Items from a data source
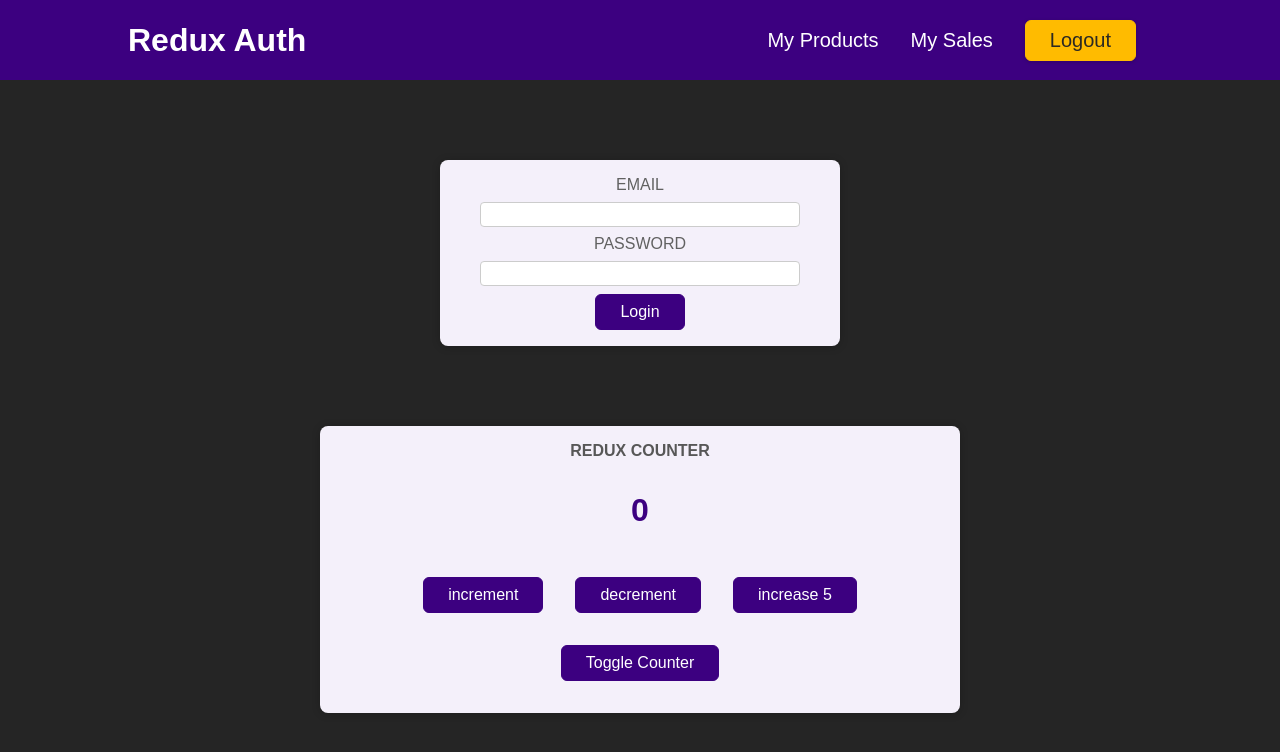
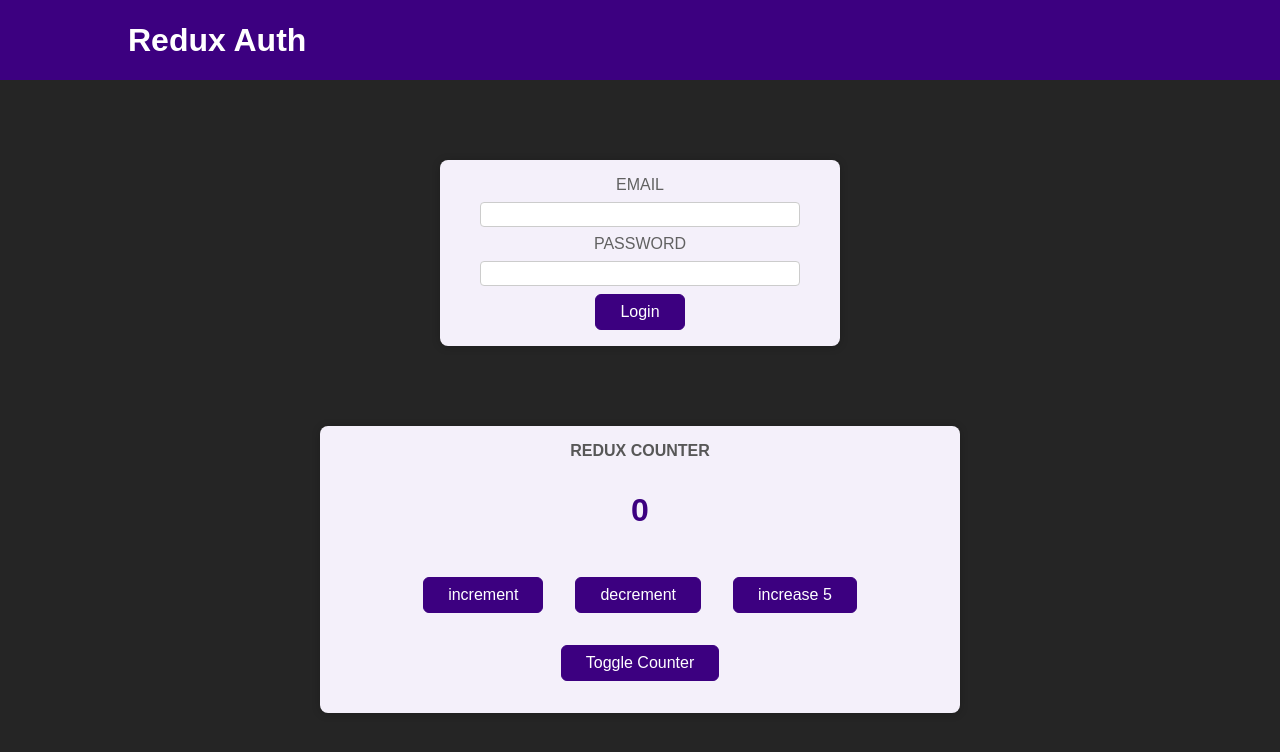
Before and after one commit to SepantaJoshani/Redux-Train, a React (Create React App) app: page / in a window 1280 px wide. Shown: the top 752 px of the page. Built offline with nearby package versions, Linux system fonts and the light colour scheme.

Commit message:
login-logout(without-verification)

```diff
--- a/src/App.js
+++ b/src/App.js
@@ -2,13 +2,17 @@
 import Counter from './components/Counter';
 import Header from './components/Header'
 import Auth from './components/Auth'
+import { useSelector } from 'react-redux';
+import UserProfile from './components/UserProfile'
+
 
 
 function App() {
+  const showAuth = useSelector(state => state.auth.isAuth )
   return (
     <Fragment>
      <Header />
-     <Auth />
+     {showAuth ? <UserProfile /> :<Auth />}
       <Counter />
     </Fragment>
 
--- a/src/components/Auth.js
+++ b/src/components/Auth.js
@@ -1,10 +1,22 @@
+import { useDispatch } from 'react-redux';
 import classes from './Auth.module.css';
+import { authActions } from '../store/';
 
 const Auth = () => {
+
+  const dispatch = useDispatch()
+
+
+
+const submitHandler = (event)=>{
+  event.preventDefault()
+  dispatch(authActions.login())
+}
+
   return (
     <main className={classes.auth}>
       <section>
-        <form>
+        <form onSubmit={submitHandler}>
           <div className={classes.control}>
             <label htmlFor='email'>Email</label>
             <input type='email' id='email' />
@@ -13,7 +25,7 @@
             <label htmlFor='password'>Password</label>
             <input type='password' id='password' />
           </div>
-          <button>Login</button>
+          <button >Login</button>
         </form>
       </section>
     </main>
--- a/src/components/Header.js
+++ b/src/components/Header.js
@@ -1,22 +1,36 @@
-import classes from './Header.module.css';
+import {  useDispatch, useSelector } from "react-redux";
+import { authActions } from "../store";
+import classes from "./Header.module.css";
+
 
 const Header = () => {
+const showAuth = useSelector(state => state.auth.isAuth)
+const dispatch = useDispatch()
+
+const logOutHandler = ()=>{
+  dispatch(authActions.logout())
+}
+
+
+  const headerContent = (
+    <nav>
+      <ul>
+        <li>
+          <a href="/">My Products</a>
+        </li>
+        <li>
+          <a href="/">My Sales</a>
+        </li>
+        <li>
+          <button onClick={logOutHandler}>Logout</button>
+        </li>
+      </ul>
+    </nav>
+  );
   return (
     <header className={classes.header}>
       <h1>Redux Auth</h1>
-      <nav>
-        <ul>
-          <li>
-            <a href='/'>My Products</a>
-          </li>
-          <li>
-            <a href='/'>My Sales</a>
-          </li>
-          <li>
-            <button>Logout</button>
-          </li>
-        </ul>
-      </nav>
+      {showAuth &&headerContent}
     </header>
   );
 };
```
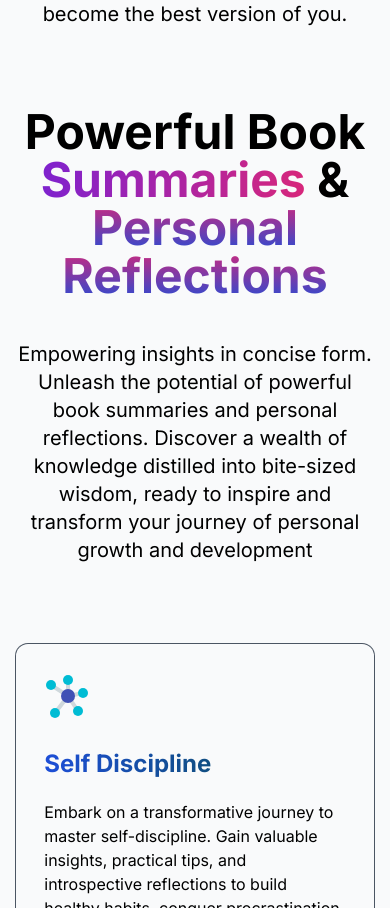
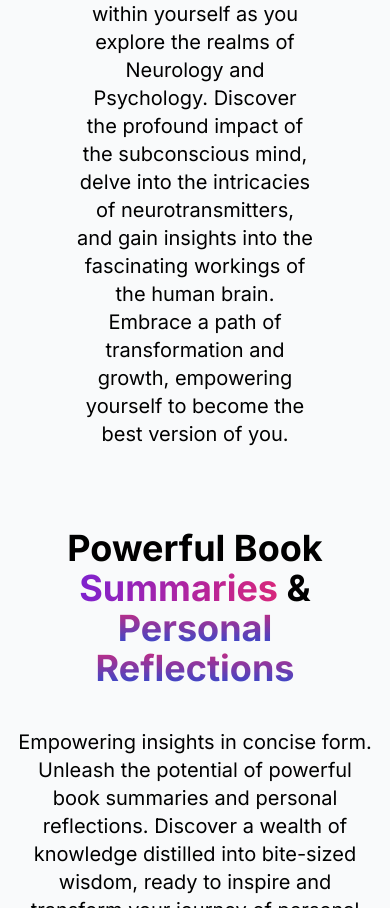
Before and after one commit to kennyAnyi9/blog-bureau, a Next.js app: page / in a window 390 px wide. Shown: the part 1912-2820 px from the top of the page. Built offline with nearby package versions, Linux system fonts and the light colour scheme.

Commit message:
refactpr: styles

```diff
--- a/src/app/page.tsx
+++ b/src/app/page.tsx
@@ -116,7 +116,7 @@ export default function Home() {
           </div>
         </div>
         <div className="flex flex-col   items-center  mt-36">
-          <div className="flex  flex-col items-center ">
+          <div className="flex w-2/3 flex-col items-center ">
             {" "}
             <div className="w-10 h-10 rounded-full flex justify-center items-center bg-gradient-to-r  from-blue-600 to-blue-400">
               <h1 className="text-black font-extrabold">1</h1>
@@ -136,7 +136,7 @@ export default function Home() {
             </p>
           </div>
 
-          <div className="flex  mt-20 flex-col items-center">
+          <div className="flex w-2/3 mt-20 flex-col items-center">
             {" "}
             <div className="w-10 h-10 rounded-full flex justify-center items-center bg-gradient-to-r  from-purple-600 to-pink-800">
               <h1 className="text-black font-extrabold">2</h1>
@@ -158,7 +158,7 @@ export default function Home() {
             </p>
           </div>
 
-          <div className="flex  mt-20 flex-col items-center">
+          <div className="flex w-2/3  mt-20 flex-col items-center">
             {" "}
             <div className="w-10 h-10 rounded-full flex justify-center items-center bg-gradient-to-r  from-orange-700 to-orange-400">
               <h1 className="text-black font-extrabold">3</h1>
@@ -184,7 +184,7 @@ export default function Home() {
         </div>
         <div className="mt-20 ">
           <h1
-            className="text-5xl text-center lg:text-center text-black dark:text-white  font-bold bg-clip-text
+            className=" text-4xl md:text-5xl text-center lg:text-center text-black dark:text-white  font-bold bg-clip-text
                     "
           >
             Powerful Book{" "}
```
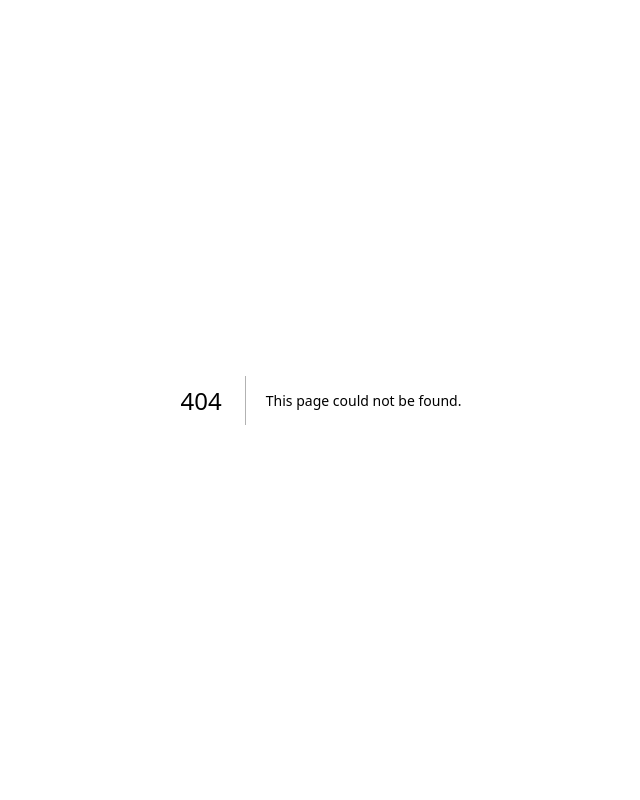
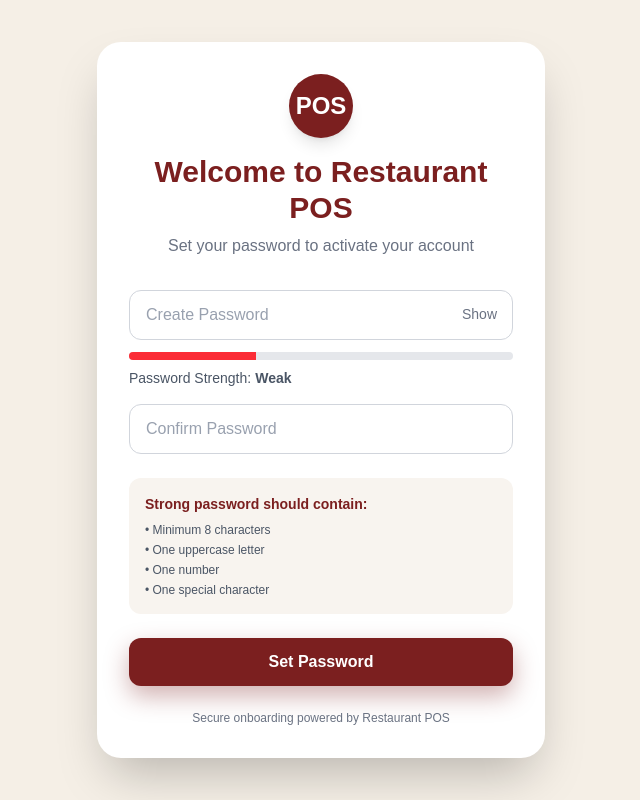
Before and after one commit to SanaSyed15/pos-superadmin, a Next.js app: page /set-password/1 in a window 1280 px wide. Before the commit this address had no page. Shown: the whole page, without its empty margins (319-959 px from the left). Built offline with nearby package versions, Linux system fonts and the light colour scheme.

Commit message:
Added set password page

```diff
--- /dev/null
+++ b/app/set-password/[token]/page.tsx
@@ -0,0 +1,480 @@
+"use client";
+
+import { useParams, useRouter } from "next/navigation";
+import { useState } from "react";
+import axios from "axios";
+
+export default function SetPasswordPage() {
+
+  const { token } = useParams();
+
+  const router = useRouter();
+
+  const [password, setPassword] =
+    useState("");
+
+  const [
+    confirmPassword,
+    setConfirmPassword,
+  ] = useState("");
+
+  const [showPassword,
+    setShowPassword
+  ] = useState(false);
+
+  const [loading,
+    setLoading
+  ] = useState(false);
+
+  // PASSWORD STRENGTH
+  const getPasswordStrength = () => {
+
+    let score = 0;
+
+    if (password.length >= 8) score++;
+
+    if (
+      /[A-Z]/.test(password)
+    ) score++;
+
+    if (
+      /[0-9]/.test(password)
+    ) score++;
+
+    if (
+      /[^A-Za-z0-9]/.test(password)
+    ) score++;
+
+    if (score <= 1)
+      return {
+        text: "Weak",
+        color: "bg-red-500",
+      };
+
+    if (score <= 3)
+      return {
+        text: "Medium",
+        color: "bg-yellow-500",
+      };
+
+    return {
+      text: "Strong",
+      color: "bg-green-500",
+    };
+  };
+
+  const strength =
+    getPasswordStrength();
+
+  const handleSetPassword =
+    async () => {
+
+    if (
+      !password ||
+      !confirmPassword
+    ) {
+      alert(
+        "Please fill all fields"
+      );
+
+      return;
+    }
+
+    if (password.length < 8) {
+
+      alert(
+        "Password must be at least 8 characters"
+      );
+
+      return;
+    }
+
+    if (
+      password !== confirmPassword
+    ) {
+
+      alert(
+        "Passwords do not match"
+      );
+
+      return;
+    }
+
+    try {
+
+      setLoading(true);
+
+      await axios.post(
+        "https://pos-backend-s380.onrender.com/api/auth/set-password",
+        {
+          token,
+          password,
+        }
+      );
+
+      alert(
+        "Password set successfully"
+      );
+
+      setTimeout(() => {
+
+        router.push("/login");
+
+      }, 1500);
+
+    } catch (err: any) {
+
+      alert(
+        err?.response?.data?.message
+        || "Invalid or expired link"
+      );
+
+    } finally {
+
+      setLoading(false);
+    }
+  };
+
+  return (
+
+    <div
+      className="
+        min-h-screen
+        flex
+        items-center
+        justify-center
+        bg-[#f5efe6]
+        px-4
+      "
+    >
+
+      <div
+        className="
+          w-full
+          max-w-md
+          bg-white
+          p-8
+          rounded-3xl
+          shadow-2xl
+        "
+      >
+
+        {/* LOGO */}
+        <div
+          className="
+            flex
+            justify-center
+            mb-4
+          "
+        >
+
+          <div
+            className="
+              h-16
+              w-16
+              rounded-full
+              bg-[#7B1F1F]
+              flex
+              items-center
+              justify-center
+              text-white
+              text-2xl
+              font-bold
+              shadow-lg
+            "
+          >
+            POS
+          </div>
+
+        </div>
+
+        {/* HEADING */}
+
+        <h1
+          className="
+            text-3xl
+            font-bold
+            text-center
+            text-[#7B1F1F]
+            mb-2
+          "
+        >
+          Welcome to
+          Restaurant POS
+        </h1>
+
+        <p
+          className="
+            text-center
+            text-gray-500
+            mb-8
+          "
+        >
+          Set your password to
+          activate your account
+        </p>
+
+        {/* PASSWORD */}
+
+        <div className="mb-4">
+
+          <div className="relative">
+
+            <input
+              type={
+                showPassword
+                  ? "text"
+                  : "password"
+              }
+
+              placeholder="Create Password"
+
+              value={password}
+
+              onChange={(e) =>
+                setPassword(
+                  e.target.value
+                )
+              }
+
+              className="
+                w-full
+                border
+                border-gray-300
+                rounded-xl
+                px-4
+                py-3
+                pr-16
+                text-gray-800
+                placeholder-gray-400
+                focus:outline-none
+                focus:ring-2
+                focus:ring-[#7B1F1F]
+              "
+            />
+
+            <span
+              onClick={() =>
+                setShowPassword(
+                  !showPassword
+                )
+              }
+
+              className="
+                absolute
+                right-4
+                top-3.5
+                cursor-pointer
+                text-sm
+                text-gray-500
+              "
+            >
+              {
+                showPassword
+                  ? "Hide"
+                  : "Show"
+              }
+            </span>
+
+          </div>
+
+          {/* STRENGTH BAR */}
+
+          <div className="mt-3">
+
+            <div
+              className="
+                h-2
+                rounded-full
+                bg-gray-200
+                overflow-hidden
+              "
+            >
+
+              <div
+                className={`
+                  h-full
+                  ${strength.color}
+                `}
+                style={{
+                  width:
+                    strength.text ===
+                    "Weak"
+                      ? "33%"
+                      : strength.text ===
+                        "Medium"
+                      ? "66%"
+                      : "100%",
+                }}
+              />
+
+            </div>
+
+            <p
+              className="
+                text-sm
+                mt-2
+                text-gray-600
+              "
+            >
+              Password Strength:
+              <span
+                className="
+                  font-semibold
+                  ml-1
+                "
+              >
+                {strength.text}
+              </span>
+            </p>
+
+          </div>
+
+        </div>
+
+        {/* CONFIRM PASSWORD */}
+
+        <div className="mb-6">
+
+          <input
+            type={
+              showPassword
+                ? "text"
+                : "password"
+            }
+
+            placeholder="Confirm Password"
+
+            value={confirmPassword}
+
+            onChange={(e) =>
+              setConfirmPassword(
+                e.target.value
+              )
+            }
+
+            className="
+              w-full
+              border
+              border-gray-300
+              rounded-xl
+              px-4
+              py-3
+              text-gray-800
+              placeholder-gray-400
+              focus:outline-none
+              focus:ring-2
+              focus:ring-[#7B1F1F]
+            "
+          />
+
+        </div>
+
+        {/* PASSWORD RULES */}
+
+        <div
+          className="
+            bg-[#f8f4ef]
+            p-4
+            rounded-xl
+            mb-6
+          "
+        >
+
+          <p
+            className="
+              text-sm
+              font-semibold
+              text-[#7B1F1F]
+              mb-2
+            "
+          >
+            Strong password should contain:
+          </p>
+
+          <ul
+            className="
+              text-xs
+              text-gray-600
+              space-y-1
+            "
+          >
+            <li>
+              • Minimum 8 characters
+            </li>
+
+            <li>
+              • One uppercase letter
+            </li>
+
+            <li>
+              • One number
+            </li>
+
+            <li>
+              • One special character
+            </li>
+
+          </ul>
+
+        </div>
+
+        {/* BUTTON */}
+
+        <button
+          onClick={handleSetPassword}
+
+          disabled={loading}
+
+          className={`
+            w-full
+            py-3
+            rounded-xl
+            text-white
+            font-semibold
+            transition-all
+            duration-300
+
+            ${
+              loading
+                ? "opacity-70 cursor-not-allowed"
+                : "hover:scale-[1.02]"
+            }
+          `}
+
+          style={{
+            backgroundColor:
+              "#7B1F1F",
+
+            boxShadow:
+              "0 10px 25px rgba(123,31,31,0.35)",
+          }}
+        >
+
+          {
+            loading
+              ? "Setting Password..."
+              : "Set Password"
+          }
+
+        </button>
+
+        {/* FOOTER */}
+
+        <p
+          className="
+            text-xs
+            text-center
+            mt-6
+            text-gray-500
+          "
+        >
+          Secure onboarding powered by
+          Restaurant POS
+        </p>
+
+      </div>
+
+    </div>
+  );
+}
```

## Exercise prompt
How many lines of these records include the word "focus"? Only the number should be written.

## Answer to the exercise
6